By David Adams
A Miami teenager has created a free web browser that has been called Bill Gates's worst nightmare

A MIAMI teenager is basking in the glory of helping to create a new internet browser at 17 that is now challenging the grip of Microsoft, which once held a virtual monopoly on web surfing.

Computer analysts say that Blake Ross’s browser, Firefox, is a faster, more versatile program that also offers better protection from viruses and unwanted advertising.

Not only that, the system is offered free over the internet and its codes and technology are all accessible as an “open source” programme. Firefox has already been downloaded by an estimated 15 million users since its launch in November, making it the world’s second-most-popular browser.

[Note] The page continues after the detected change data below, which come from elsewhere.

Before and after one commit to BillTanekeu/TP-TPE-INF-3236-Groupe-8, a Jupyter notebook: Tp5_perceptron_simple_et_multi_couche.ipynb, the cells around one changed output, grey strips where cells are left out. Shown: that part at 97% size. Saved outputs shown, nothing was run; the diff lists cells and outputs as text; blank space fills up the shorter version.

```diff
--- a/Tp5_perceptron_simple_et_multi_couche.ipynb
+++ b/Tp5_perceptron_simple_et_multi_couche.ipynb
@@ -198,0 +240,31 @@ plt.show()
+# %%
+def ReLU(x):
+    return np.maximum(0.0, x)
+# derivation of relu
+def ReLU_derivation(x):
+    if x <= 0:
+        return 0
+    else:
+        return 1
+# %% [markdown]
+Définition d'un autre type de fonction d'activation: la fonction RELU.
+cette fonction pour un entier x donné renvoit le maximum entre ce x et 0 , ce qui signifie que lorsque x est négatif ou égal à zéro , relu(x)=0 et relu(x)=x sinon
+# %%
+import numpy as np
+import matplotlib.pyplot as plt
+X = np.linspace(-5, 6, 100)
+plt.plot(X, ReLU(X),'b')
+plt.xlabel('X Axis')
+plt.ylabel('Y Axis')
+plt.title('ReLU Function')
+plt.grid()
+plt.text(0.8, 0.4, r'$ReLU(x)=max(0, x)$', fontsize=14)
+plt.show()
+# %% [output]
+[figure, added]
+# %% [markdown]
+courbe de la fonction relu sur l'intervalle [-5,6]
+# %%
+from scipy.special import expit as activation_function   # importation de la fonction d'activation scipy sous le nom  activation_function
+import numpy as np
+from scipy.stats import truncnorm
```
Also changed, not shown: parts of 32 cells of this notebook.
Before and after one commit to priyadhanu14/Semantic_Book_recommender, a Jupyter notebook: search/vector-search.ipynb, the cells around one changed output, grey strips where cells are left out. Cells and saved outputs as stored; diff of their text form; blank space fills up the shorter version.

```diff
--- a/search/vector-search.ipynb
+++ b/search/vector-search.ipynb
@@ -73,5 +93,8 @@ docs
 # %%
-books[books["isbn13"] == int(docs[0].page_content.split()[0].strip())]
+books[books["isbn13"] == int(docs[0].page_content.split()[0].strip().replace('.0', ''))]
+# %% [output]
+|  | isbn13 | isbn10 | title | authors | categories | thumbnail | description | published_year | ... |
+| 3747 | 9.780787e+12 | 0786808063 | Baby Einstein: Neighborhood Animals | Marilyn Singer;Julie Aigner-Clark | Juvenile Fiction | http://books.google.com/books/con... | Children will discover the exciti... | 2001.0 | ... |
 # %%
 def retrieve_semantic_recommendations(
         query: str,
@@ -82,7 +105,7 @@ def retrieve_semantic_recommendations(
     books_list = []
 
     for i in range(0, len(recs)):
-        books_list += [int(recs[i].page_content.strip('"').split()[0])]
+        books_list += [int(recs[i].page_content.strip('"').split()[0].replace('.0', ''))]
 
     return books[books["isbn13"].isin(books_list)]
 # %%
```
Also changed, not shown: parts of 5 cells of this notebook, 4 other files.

Industry experts have dubbed the new software “Microsoft’s worst nightmare”, according to the technology magazine Business 2.0. It hailed Mr Ross, now 19, as a software prodigy. He is also a talented pianist and “an unbelievable creative writer”, according to his mother, Ross. “Anything he does, he does well,” she said.

As a seven-year-old Mr Ross became hooked on the popular computer game SimCity, designing and budgeting his own virtual city. By 10, he had created his own website. He later created his own computer applications and online text games.Soon he was reporting computer software flaws to manufacturers online.

At 14 he was offered an internship at Netscape in Silicon Valley. His mother drove him out to California for three summers in succession.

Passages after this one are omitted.